“I showed their pictures to him when I got home,” Brittany said. “He just smiled and laughed.”
The Golden Girls, Sophie and Dorothy, are permanent fixtures at the rescue now, and they were soon joined by a locally-bred filly who had a rough start in life.
“I got wind there was a one-month-old Thoroughbred filly at a local farm that couldn’t walk due to crooked legs. The caretakers at the farm had put PVC pipe on her legs to help her walk so she wouldn’t be euthanized. We brought her back to our farm and everyone was like, ‘What are you doing? You’re going to have to euthanize this poor foal,’” Brittany said. “I said to Brandon, who named the filly Truffles, ‘We’ve got to do what we’ve got to do,’ and he said, ‘Whatever it takes.’ We took her to the best local specialist and now she’s a year old and her legs are completely straight.”
Expanding Their Reach
As the sanctuary grew under the sole support of the Stephenses, Brittany made the decision to go public as a 501(c)(3) to involve others in her rescue efforts by saving a higher rate of animals regardless of breed, being able to pull high-risk animals from kill shelters and taking in more medical emergencies.
“We take the animals that are high-cost medical cases and animals that are going to be euthanized. These are the animals that everyone has passed up,” Brittany said. “Having Brandon’s support is amazing because I know that we can say we’ll take care of it and worry about that later. It’s all about the animal.”
One such case is Petunia, a pit bull who, without the dedication of Brittany, Brandon and everyone involved with Infinity Farms, might not have made it.
“Our foster coordinator found Petunia collapsed on the side of the road after she had been running in the fields for a few days. She thought Petunia had either porcupine quills or tick bites all over her face and something going on with her eye,” Brittany said. “She took her home and revived her that night. She told me we should bring Petunia into our program, but I had no idea how bad she was. We got her into the vet and she went straight into emergency surgery on her eye. We realized after x-rays she has more than 80 pellets in her face from being shot with a shotgun.”
Petunia was undaunted, completely blind, and in typical pit bull fashion, has made herself at home at Brittany and Brandon’s house. Her case has caught the attention of many media outlets, and she’s a shining example of the difference Infinity Farms hopes to make in the future.
“Brandon hasn’t been around very many pit bulls, and every day he learns something new about them. He’s like, ‘Did you know that they love to cuddle?’ I always tell him that they’re nanny dogs,” Brittany said. “Petunia has this sweet pittie face, and I really want her to teach people that pit bulls are really great dogs and that blind dogs can lead happy lives.”

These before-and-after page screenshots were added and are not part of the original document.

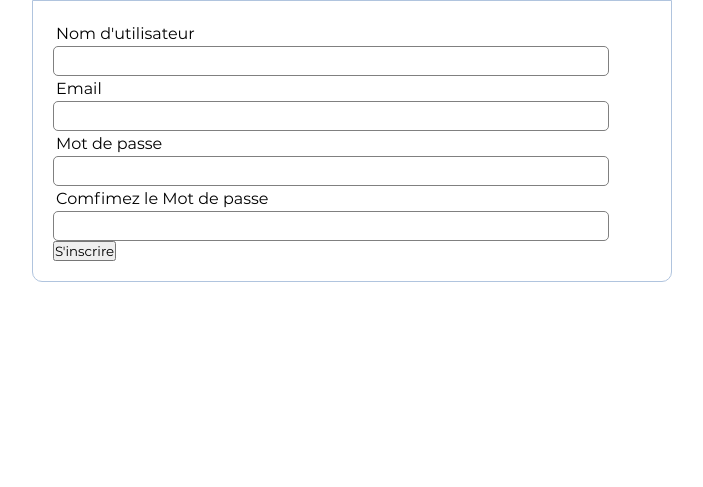
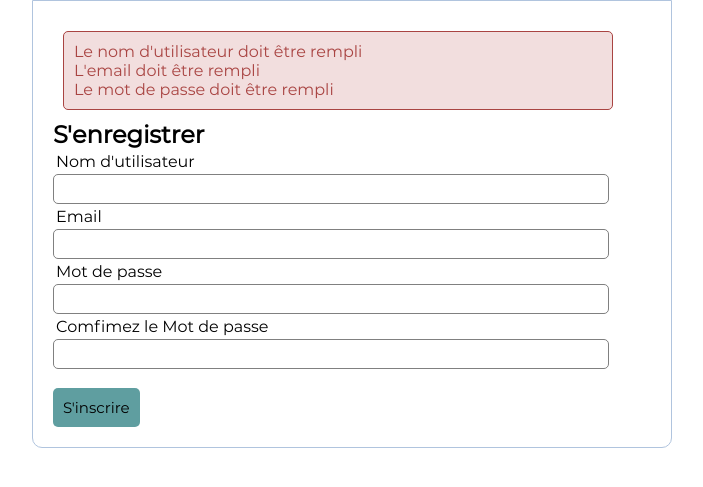
Before and after one commit to Chastagnac/nolark, a PHP site: page /pages/register.php in a window 1280 px wide. Shown: the part 222-709 px from the top of the page, without its empty margins (288-991 px from the left). Run offline with PHP 8.4, Linux system fonts and the light colour scheme.

Commit message:
plus d'erreur sur les deux pages sauf ae senregistrer erreur de (errors)

```diff
--- a/css/styles.css
+++ b/css/styles.css
@@ -1,3 +1,52 @@
+
+/*CSS DU COMPTE*/
+form {
+    width: 50%;
+    margin : 0px auto;
+    padding : 20px;
+    border : 1px solid #B0C4DE;
+    background : white;
+    border-radius: 0px 0px 10px 10px;
+}
+
+.input-group label{
+    display: block;
+    text-align : left;
+    margin : 3px;
+}
+
+.input-group input {
+    height: 30px;
+    width : 93%;
+    padding : 5px 10px;
+    font-size : 16px;
+    border-radius: 5px;
+    border : 1px solid gray;
+}
+
+
+.btn {
+    padding : 10px;
+    font-size : 15px;
+    cikir : white;
+    background : #5F9EA0;
+    border : none;
+    border-radius : 5px;
+}
+
+.error {
+    width: 92%;
+    margin : 10px;
+    padding : 10px;
+    border : 1px solid #a94442;
+    color :#a94442;
+    background : #f2dede;
+    border-radius: 5px;
+    text-align : left;
+}
+
+
+
 * {
     font-family: 'Montserrat'; /* Police par défaut */
     box-sizing: border-box; /* Les tailles de conteneurs incluent bordures et
@@ -276,39 +325,6 @@ ul li:hover {
 }
 
 
-/*CSS DU COMPTE*/
-form {
-    width: 50%;
-    margin : 0px auto;
-    padding : 20px;
-    border : 1px solid #B0C4DE;
-    background : white;
-    border-radius: 0px 0px 10px 10px;
-}
-
-.input-group label{
-    display: block;
-    text-align : left;
-    margin : 3px;
-}
-
-.input-group input {
-    height: 30px;
-    width : 93%;
-    padding : 5px 10px;
-    font-size : 16px;
-    border-radius: 5px;
-    border : 1px solid gray;
-}
-
-.btn {
-    padding : 10px;
-    font-size: 15px;
-    color : white;
-    background : #bbb;
-    border: none;
-    border-radius : 50px;
-}
 
 /* Smartphone */
 @media screen and (max-width:768px) {
--- a/includes/conexiondb.php
+++ b/includes/conexiondb.php
@@ -1,26 +1,37 @@
 
 <?php
- $cnx = new PDO('mysql:host=127.0.0.1;dbname=nolark', 'nolarkuser', 'nolarkpwd');
- $res = $cnx->prepare($sql);
-    $res->execute();
-    $res->fetch(PDO::FETCH_OBJ);
 
-if(isset($_POST['username'])){
+    $username = "";
+    $email = "";
+    $errors = array();
 
-    $uname=$_POST['username'];
-    $password=$_POST['password'];
+    $db = mysqli_connect('localhost','root', '', 'nolark');
 
-    $sql="select * from loginform where user='".$uname."'AND Pass='".$password."' limit 1";
 
-    $result=mysql_query($sql);
+   if(isset($_POST['register'])){
 
-    if(mysql_num_rows($result)==1){
-        echo " You Have Successfully Logged in";
-        exit();
+       $username = mysql_real_escape_string($_POST['username']);
+       $email = mysql_real_escape_string($_POST['email']);
+       $password_1 = mysql_real_escape_string($_POST['password_1']);
+       $password_2 = mysql_real_escape_string($_POST['password_2']);
+       // Protège une commande SQL de la présence de caractères spéciaux
+   }
+
+
+    //array_push — Empile un ou plusieurs éléments à la fin d'un tableau
+    if (empty($username)){
+        array_push($errors, "Le nom d'utilisateur doit être rempli");
     }
-    else{
-        echo " You Have Entered Incorrect Password";
-        exit();
+    if (empty($email)){
+        array_push($errors, "L'email doit être rempli");
+    }
+    if (empty($password_1)){//Détermine si une variable est vide
+        array_push($errors, "Le mot de passe doit être rempli");
     }
 
-}
+    if (count($errors) == 0){
+        $password = md5($password_1);
+        $sql = "INSERT INTO loginform (USERNAME, EMAIL, PASSWORD)
+                 VALUES ('$username', '$email', '$password')";
+        mysqli_query($db, $sql);
+    }
--- /dev/null
+++ b/includes/errors.php
@@ -0,0 +1,7 @@
+<?php if (count($errors) > 0): ?>
+    <div class ="error">
+        <?php foreach ($errors as $error): ?>
+            <p><?php echo $error; ?></p>
+        <?php endforeach ?>
+    </div>
+ <?php endif ?>
--- a/includes/header.html.inc.php
+++ b/includes/header.html.inc.php
@@ -18,7 +18,7 @@ $pages = array(
     'Piste' => $dirPages . 'piste.php',
     'Enfants' => $dirPages . 'enfants.php',
     'Contacter' => $dirPages . 'nous-contacter.php',
-    'Compte' => $dirPages . 'register.php',
+    'Compte' => $dirPages . 'login.php',
     'Simulateur' => $dirPages . 'simulateur.php',
     'Prime' => $dirPages . 'livrexpress.php'
 );
--- a/pages/register.php
+++ b/pages/register.php
@@ -4,7 +4,9 @@
      Auteur : José GIL
      Email : jgil83000@gmail.com
 -->
-
+<?php
+include('../includes/conexiondb.php');
+?>
 <html lang="fr-FR">
     <head>
         <title>Casques Nolark : Sécurité et confort, nos priorités !</title>
@@ -13,15 +15,20 @@
         <meta name="description" content="Découvrez des casques moto dépassant même les exigences des tests de sécurité. Tous les casques Nolark au meilleur prix et avec en prime la livraison gratuite !">
         <meta name="viewport" content="width=device-width, initial-scale=1.0">
         <link href="../css/styles.css" rel="stylesheet" type="text/css">
-        <link href="../css/conexion.css" rel="stylesheet" type="text/css">
         <link rel="icon" href="../favicon.ico">
     </head>
     <body>
         <?php
         include('../includes/header.html.inc.php');
-        //include('../includes/conexiondb.php');
         ?>
+
         <form method ="post" actiion ="register.php">
+            <?php
+            include('../includes/errors.php');
+            ?>
+            <div class="header">
+                <h2>S'enregistrer</h2>
+            </div>
             <div class ="input-group">
                 <label>Nom d'utilisateur</label>
                 <input type ="text" name="nom d'utilisateur">
@@ -38,10 +45,10 @@
                 <label>Comfimez le Mot de passe</label>
                 <input type ="password" name="password_2">
             </div>
+            <br>
             <div class ="input-group">
-                <button type="submit" name ="register" classe="btn">S'inscrire</button>
+                <button type="submit" name ="register" class="btn">S'inscrire</button>
             </div>
-
         </form>
     </div>
 </body>
```
Also changed, not shown: pages/login.php (+6 -3 lines), css/conexion.css (deleted).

Brittany plans on eventually getting back into the horse show world with a mount whose lineage is very special to her.
“When I was showing with Louise, I had a junior hunter named Tuxedo Park, or Santana in the barn, who became my amateur hunter. She was fabulous. We ended up selling her when I graduated from college and she eventually ended up with Catherine Marcks, whom I refer to as my Santana sister now,” Brittany said. “She had a filly four years ago and Catherine reached out to me more than a year ago and asked if I would be interested in breeding her filly to have Santana’s grandbaby. We ended up breeding her, and now we have a grandson from the late Santana who’ll be coming to the farm when he’s a little older.”
At the end of the day, it’s the reward of caring for and rescuing unwanted animals that keeps Brittany pushing through.
“It’s a constant uphill battle, but then when we have breakthroughs, it’s the most incredible, gratifying thing that you can experience. It’s addicting, and you just want to have that experience for another animal that’s been through hell and back,” Brittany said. “It’s so rewarding to be able to give that animal its first freedom ride and tell them that everything’s going to be okay. I know that good is going to prevail and we’re going to make a difference.”
For more information, visit www.infinityfarmsok.org.
Photos by Shawna Simmons, www.sasequinephotography.com, unless noted otherwise